SQ801 could alleviate some of the problems that led to 2018’s teacher strikes. courtesy Flickr

State questions on the ballot

The ballot in November will include five state questions on varied topics.

Besides the candidates for governor, there will be five state questions on the ballot in the upcoming Nov. 6 gubernatorial election in Oklahoma. Here’s what you need to know about each of them:

State Question 793 – This question, if passed, would allow optometrists to practice in retail spaces. Currently, any practice that sells prescription eyewear must make more than 50 percent of revenue from eye care or they must have an entrance separate from the retail space. This measure would change that, with the the idea being that optometrists would be able to operate outside of medical offices in large retail spaces like malls or Walmart. This would potentially make eyecare less expensive for the consumer.

State Question 794 – Also known as “Marsy’s Law,” SQ794 advocates for more protection for crime victims during the time offenders face trial. If passed, the measure would allow for victims to be informed about general court proceedings as well as have an opportunity to speak during hearings. Additionally, victims would be able to speak with the prosecutor on request. Started in California, the measure has since been passed in five other states, although it has recently been ruled as unconstitutional by the Montana Supreme Court. Those who oppose the bill claim that the measure would be a strain financially and could interfere with the offender’s case.

State Question 798 – Up until this point, the Oklahoma governor and lieutenant governor have been able to run on seperate tickets.

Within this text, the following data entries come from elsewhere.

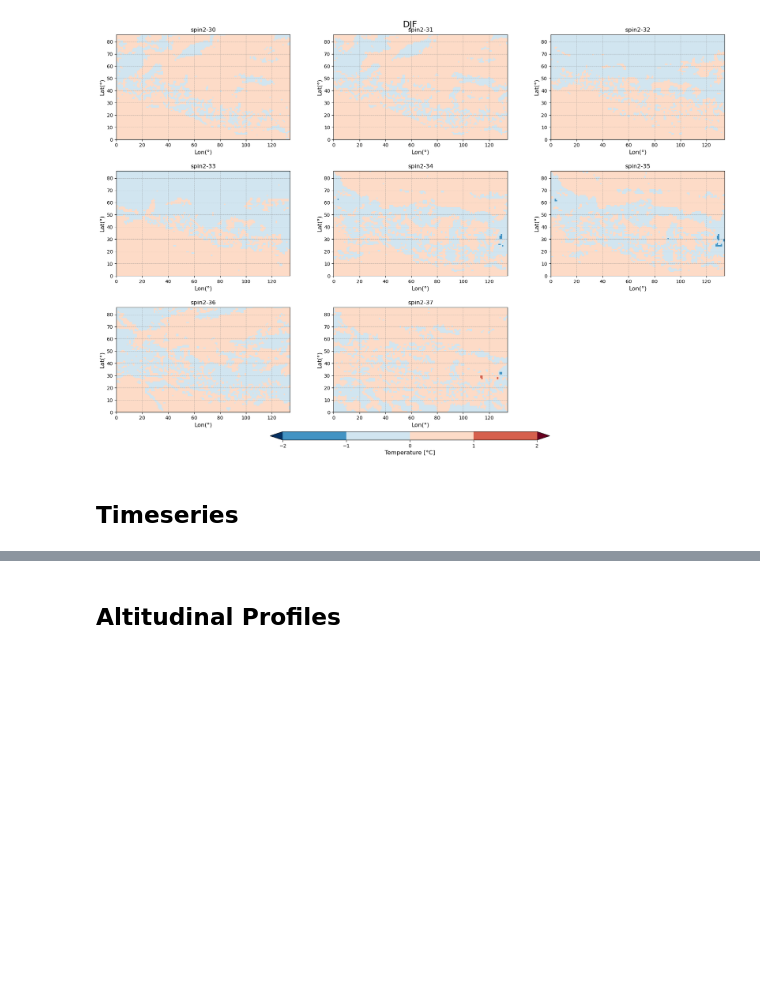
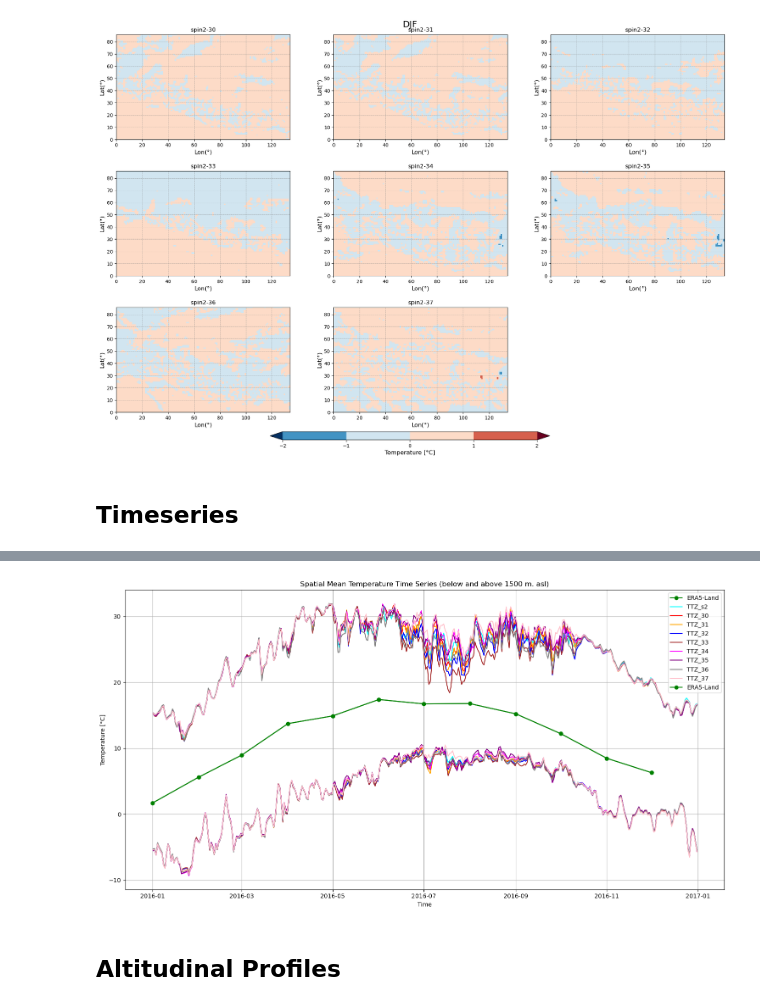
Before and after one commit to xfain/MAR_HMA, a Jupyter notebook: comparison_tmp.era5-land_MAR_GRa_sensitivity.ipynb, the cells around one changed output, grey strips where cells are left out. Cells and saved outputs as stored; diff of their text form; code cells hidden in the pictures; blank space fills up the shorter version.

```diff
--- a/comparison_tmp.era5-land_MAR_GRa_sensitivity.ipynb
+++ b/comparison_tmp.era5-land_MAR_GRa_sensitivity.ipynb
@@ -430,3 +456,59 @@ plt.show()
+# %%
+ts_TTZ_s2_high=ds_TTZ_s2.where(orog_mar > alti_thrs).mean('X').mean('Y')
+ts_TTZ_30_high=ds_TTZ_30.where(orog_mar > alti_thrs).mean('X').mean('Y')
+ts_TTZ_31_high=ds_TTZ_31.where(orog_mar > alti_thrs).mean('X').mean('Y')
+ts_TTZ_32_high=ds_TTZ_32.where(orog_mar > alti_thrs).mean('X').mean('Y')
+ts_TTZ_33_high=ds_TTZ_33.where(orog_mar > alti_thrs).mean('X').mean('Y')
+ts_TTZ_34_high=ds_TTZ_34.where(orog_mar > alti_thrs).mean('X').mean('Y')
+ts_TTZ_35_high=ds_TTZ_35.where(orog_mar > alti_thrs).mean('X').mean('Y')
+ts_TTZ_36_high=ds_TTZ_36.where(orog_mar > alti_thrs).mean('X').mean('Y')
+ts_TTZ_37_high=ds_TTZ_37.where(orog_mar > alti_thrs).mean('X').mean('Y')
+# %%
+ts_TTZ_s2_low=ds_TTZ_s2.where(orog_mar < alti_thrs).mean('X').mean('Y')
+ts_TTZ_30_low=ds_TTZ_30.where(orog_mar < alti_thrs).mean('X').mean('Y')
+ts_TTZ_31_low=ds_TTZ_31.where(orog_mar < alti_thrs).mean('X').mean('Y')
+ts_TTZ_32_low=ds_TTZ_32.where(orog_mar < alti_thrs).mean('X').mean('Y')
+ts_TTZ_33_low=ds_TTZ_33.where(orog_mar < alti_thrs).mean('X').mean('Y')
+ts_TTZ_34_low=ds_TTZ_34.where(orog_mar < alti_thrs).mean('X').mean('Y')
+ts_TTZ_35_low=ds_TTZ_35.where(orog_mar < alti_thrs).mean('X').mean('Y')
+ts_TTZ_36_low=ds_TTZ_36.where(orog_mar < alti_thrs).mean('X').mean('Y')
+ts_TTZ_37_low=ds_TTZ_37.where(orog_mar < alti_thrs).mean('X').mean('Y')
+# %%
+fig=plt.figure(figsize=(15, 8))
+
+plt.plot(ts_obs.time,ts_obs, '-o', label='ERA5-Land',color='green')
+plt.plot(ts_TTZ_30_high.TIME,ts_TTZ_s2_high,label='TTZ_s2',color='cyan')
+plt.plot(ts_TTZ_30_high.TIME,ts_TTZ_30_high,label='TTZ_30',color=colorList[0])
+plt.plot(ts_TTZ_30_high.TIME,ts_TTZ_31_high,label='TTZ_31',color=colorList[1])
+plt.plot(ts_TTZ_30_high.TIME,ts_TTZ_32_high,label='TTZ_32',color=colorList[2])
+plt.plot(ts_TTZ_30_high.TIME,ts_TTZ_33_high,label='TTZ_33',color=colorList[3])
+plt.plot(ts_TTZ_30_high.TIME,ts_TTZ_34_high,label='TTZ_34',color=colorList[4])
+plt.plot(ts_TTZ_30_high.TIME,ts_TTZ_35_high,label='TTZ_35',color=colorList[5])
+plt.plot(ts_TTZ_30_high.TIME,ts_TTZ_36_high,label='TTZ_36',color=colorList[6])
+plt.plot(ts_TTZ_30_high.TIME,ts_TTZ_37_high,label='TTZ_37',color=colorList[7])
+
+
+plt.plot(ts_obs.time,ts_obs, '-o', label='ERA5-Land',color='green')
+plt.plot(ts_TTZ_30_low.TIME,ts_TTZ_s2_low,color='cyan')
+plt.plot(ts_TTZ_30_low.TIME,ts_TTZ_30_low,color=colorList[0])
+plt.plot(ts_TTZ_30_low.TIME,ts_TTZ_31_low,color=colorList[1])
+plt.plot(ts_TTZ_30_low.TIME,ts_TTZ_32_low,color=colorList[2])
+plt.plot(ts_TTZ_30_low.TIME,ts_TTZ_33_low,color=colorList[3])
+plt.plot(ts_TTZ_30_low.TIME,ts_TTZ_34_low,color=colorList[4])
+plt.plot(ts_TTZ_30_low.TIME,ts_TTZ_35_low,color=colorList[5])
+plt.plot(ts_TTZ_30_low.TIME,ts_TTZ_36_low,color=colorList[6])
+plt.plot(ts_TTZ_30_low.TIME,ts_TTZ_37_low,color=colorList[7])
+
+# Plot formatting
+plt.xlabel('Time')
+plt.ylabel('Temperature [°C]')  # Update with correct units
+plt.title('Spatial Mean Temperature Time Series (below and above '+str(alti_thrs)+' m. asl)')
+plt.legend()
+plt.grid(True)
+plt.tight_layout()
+plt.show()
+# %% [output]
+[figure, added]
 # %% [markdown]
 ## Altitudinal Profiles
 # %%
```
Also changed, not shown: parts of 8 cells of this notebook, 4 other files.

SQ798, however, would require that they run together on one ticket. This would mean that the governor and lieutenant governor would have to be from the same party, a change that could lead to more unification in governing, as well as more partisan power.

State Question 800 – If passed, this measure would create a trust fund called the Oklahoma Vision Fund, which would take five percent of taxes on the oil and gas industry and put them in an emergency reserve fund. This would be the third emergency reserve approved in Oklahoma, with the key difference being that money would be placed in the reserve on a yearly basis. The measure aims to take advantage of the oil and gas industry’s significant presence in the state, and the amount of tax taken from the industry would rise by two-tenths of a percent every year. A set amount of money from the Vision Fund would be spent per year, with allowances for the state to pay off debts and invest in local government.

State Question 801 – This question, if passed, would loosen the restriction on school millages and how tax dollars are spent on schools. Currently, schools are only permitted to use the money on maintenance and building upkeep. This measure would allow each school to use this money as they see fit. The allotted funds could be used on teacher pay raises, or additional personnel in large classrooms. The measure would not provide any more funds for schools, but rather, hopes to more effectively use money already provided.

Post Author: Emma Palmer